Working Wonders

Birmingham embraces past while focusing on the future

In today's age, the minor league teams drawing the most fans are typically those with the newest ballparks.

That's not the case with the Birmingham Barons. Sure, Regions Park is newer than the stadium they left, but that can be said of every ballpark in America. After all, Rickwood Field is the oldest standing ballpark in the country.

Despite the fact that Regions Park is now the second-oldest in the Double-A Southern League, the Barons are consistently one of the circuit's top draws. This year, the Barons finished second in the league with a 74-63 record and sold 302,979 tickets, second-most in the league. But it doesn't even take a winning record to keep the turnstiles spinning. In 2006 and 2007, the Barons finsished eighth and ninth, respectively, but still drew the third-most fans in the league.

"For us, we have identified what may be the needs and what people in this community desire and that's really clean, affordable, safe, family entertainment and that's what we provide," said Birmingham general manager Jonathan Nelson, whose club will host the SL all-star game in 2009. "We've identified what this community is about, what it values and what its needs are and we're doing our best to fill the needs and be the option for people to come out and enjoy Barons baseball games. My former boss here, Bill Hardekopf, once said we're in the memory-making business, and we take that to heart. We want to create a positive memory for everybody that comes out here, especially children."

They accomplish that mission with a commitment to tradition and by providing good, old-fashioned customer service. That's more difficult than it sounds, Southern League president Don Mincher said. It's also one of the reasons the Birmingham Barons are the Double-A recipients of the 2008 Freitas Award.

"It used to be that the first person you see at the ballpark is someone that isn't happy with their job," Mincher said. "Nowadays, the first person you see is a parking attendant that is happy to be there and is helpful, answering any questions the customer might have. Then, the next person you see will be the person that sells you your ticket and they always have a smile on their face and they're always there to help. These things are easy to do in April. The successful club keeps it going through the entire year in July and August. No matter how good your ballclub is, no matter how far ahead or behind they are in the standings, you'll always see employees with a smile on their face. Birmingham does that really well"

Like a smile, keeping the ballpark clean is another small thing that can go a long way.

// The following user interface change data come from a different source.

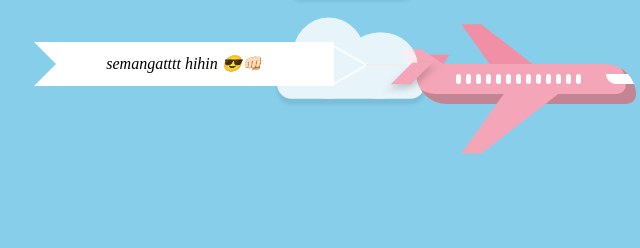
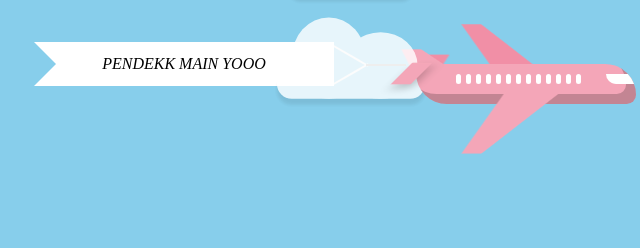
Before and after one commit to yann6805/semangat, a plain HTML site: page index.html in a window 1280 px wide. Shown: the part 336-584 px from the top of the page, 149-789 px from the left. Drawn offline with Linux system fonts and the light colour scheme.

Commit message:
Update index.html

```diff
--- a/index.html
+++ b/index.html
@@ -31,7 +31,7 @@
     <div class="banner-container">
         <i class="rope"></i>
         <i class="banner">
-         semangatttt hihin 😎👊🏻
+         PENDEKK MAIN YOOO
         <i class="triangle"></i>
     </i>
     </div>
```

"The one thing you want to do in minor league baseball is to keep the Mamas happy," Mincher said. "If Mama walks in that ballpark and the bathroom is dirty, Mama isn't coming back. Birmingham does that really well. Daddy's going to come and bring the kids no matter what, but it's important to keep the females happy to keep the entire family coming out to the ballpark."

Like many minor league teams, the Barons offer Belly-Buster Mondays, hot dogs for a quarter on Tuesdays, Thirsty Thursdays and postgame fireworks on Friday nights. They have promotional giveaways, visiting mascots and between-inning entertainment.

"What we try to do, like most minor league teams, is make it a very fun and unique environment and experience for everybody that comes out," Nelson said. "We have different promotions on different days of the week and make it fun for all fans—not just families—but fans of all ages."

Their biggest promotion of the year is an annual voyage back in time.

Rickwood Field was built in 1910 and the Barons played there until 1988, when they moved to Regions Park. Rickwood was preserved and is now a city park, giving the team an opportunity to pay homage to the good ol' days. For the past 13 years, the Barons have gone back to Rickwood for a midseason turn-back-the-clock game called the Rickwood Classic.

"We're the only minor league team that turns back the clock and actually goes back to its former minor league stadium," Nelson said. "It's a pretty special event and to be able to re-live some of the memories and give fans the chance to go back to the park they grew up going to, while at the same time having the newer bells and whistles at Regions Park, is a great combination. People fly in from all over the country because it's baseball how it used to be, in its purest sense, with the hand-operated scoreboard, the PA system and a live ragtime band playing behind home plate. It really allows us to differentiate ourselves from a lot of teams and we're extremely fortunate to be able to blend the past with the present."